A business or individual will send you a W9 when they need your social security number in order to notify the IRS of how much they have paid you.
As a freelance contractor, you have more control over when and how you complete projects. But you do not receive the same benefits as a full-time employee such as a 401k contribution match and health insurance. This makes your tax situation different also. As an independent contractor, you can claim more deductions for your work expenses and home office. Your vehicle could even be a possible deduction depending on your work.
Be sure to consult a professional accountant to find out what you can and cannot claim for your business.
“Businesses that hire independent contractors do not withhold income tax or pay Medicare or Social Security taxes for their independent contractors, as they do for their employees. Instead, contractors are responsible for these obligations. However, the IRS still wants to know how much these contractors received to make sure they pay the taxes they owe, and it uses form 1099-MISC to gather this information.” Investopedia
After you have filled out a W9 form you may later receive a 1099 form from the person paying you. While these forms are straightforward to fill out, as a freelancer your clients are likely not withholding tax payments for you so you will need to save money to pay your tax obligations quarterly yourself.
Again, consult a professional if you need help with this. There are accountants who cater to freelancers and understand the ins and outs of self-employment.
To make this whole process easier you will want to stay organized with your invoices. And keep reports so you are prepared for tax time.
You can use And.co to keep your business organized throughout the year. You can store your client contacts, proposals, invoices, time tracking, and more. Then when tax season is upon you, And.co can generate the reports you may need to properly file your taxes.
Keeping track of all your clients in one place is helpful because you can review how much you have been paid by each client. This makes those W9s and 1099s so much less stressful. You will not have to go hunting through emails and documents to find everything you need. You can just focus on running your business.
Do You Need To File?
According to the IRS Self-Employed Individuals Tax Center,
“You have to file an income tax return if your net earnings from self-employment were $400 or more. If your net earnings from self-employment were less than $400, you still have to file an income tax return if you meet any other filing requirement listed in the Form 1040 and 1040-SR instructions (PDF).”
The IRS has a virtual workshop about small business taxes that you can watch for free to get a better overview.
Always be careful when someone asks for your tax ID number or social security number.
“An independent contractor who receives an unexpected W-9 should hesitate before filling it out and research whether the requester has a legitimate reason to ask for this form.” Investopedia
Note: The IRS filing deadline had been extended due to COVID-19. You can find the new dates and other updates here Coronavirus Tax Relief.

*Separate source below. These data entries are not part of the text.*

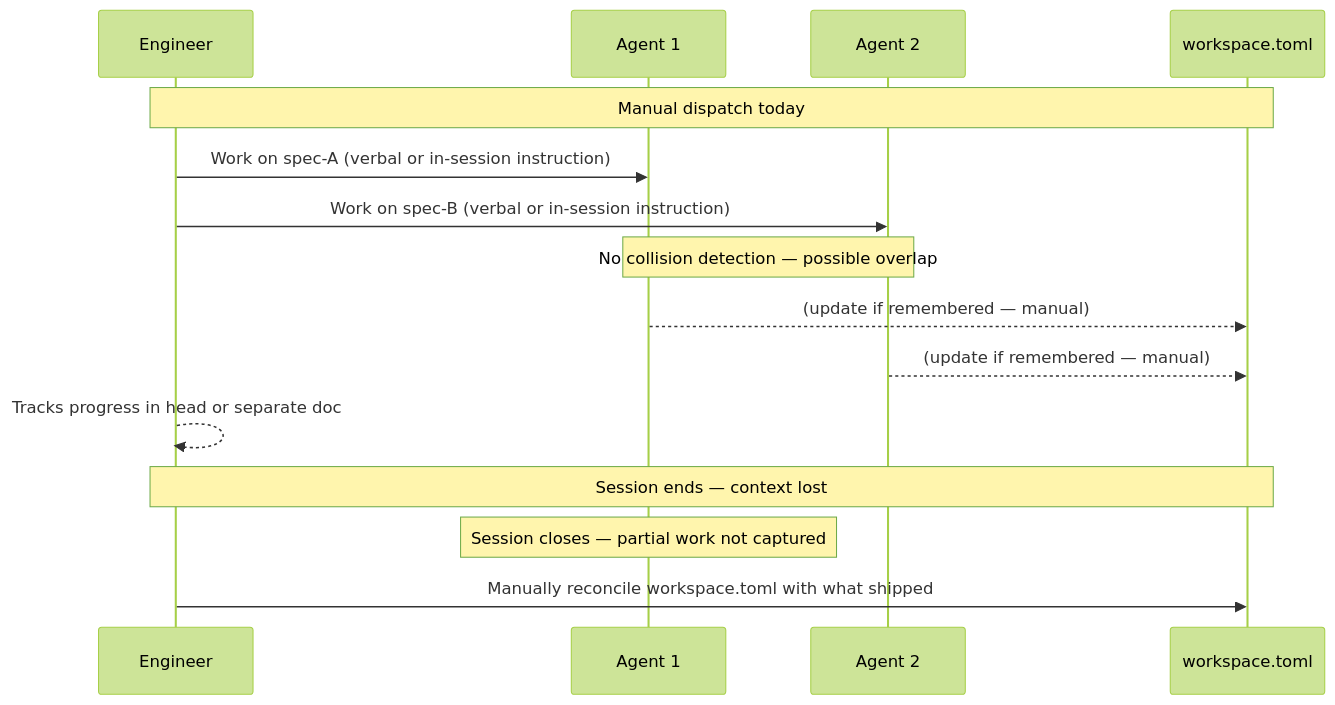
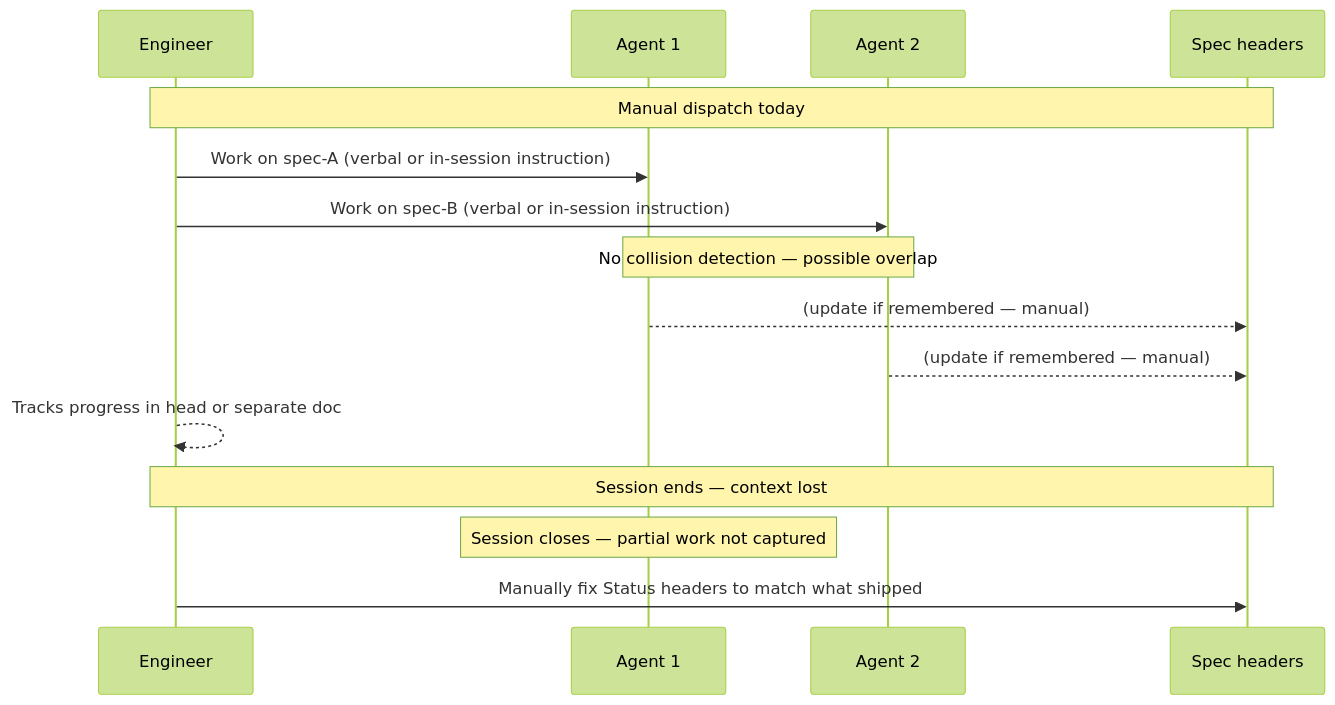
The first of 2 diagrams in docs/product/journeys/engineer-scales-to-swarm.md (eugenelim/agent-ready-repo), drawn with Mermaid (forest theme) before and after one commit. The commit also changed other lines of this file and 213 other files, not shown here.

First line of the commit message:
feat(core): publish the workspace.toml upgrade notes and move every operative reference off the registry (core 4.0.14)

````diff
--- a/docs/product/journeys/engineer-scales-to-swarm.md
+++ b/docs/product/journeys/engineer-scales-to-swarm.md
@@ -60,19 +60,19 @@
 ```mermaid
 sequenceDiagram
     participant H as Engineer
     participant A1 as Agent 1
     participant A2 as Agent 2
-    participant WS as workspace.toml
+    participant WS as Spec headers
 
     Note over H,WS: Manual dispatch today
     H->>A1: Work on spec-A (verbal or in-session instruction)
     H->>A2: Work on spec-B (verbal or in-session instruction)
     Note over A1,A2: No collision detection — possible overlap
     A1-->>WS: (update if remembered — manual)
     A2-->>WS: (update if remembered — manual)
     H-->>H: Tracks progress in head or separate doc
 
     Note over H,WS: Session ends — context lost
     Note over A1: Session closes — partial work not captured
-    H->>WS: Manually reconcile workspace.toml with what shipped
+    H->>WS: Manually fix Status headers to match what shipped
 ```
````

Stay organized with And.co and get the help you need to breeze through tax season minus the stress while keeping your focus on your business and clients. Happy Freelancing.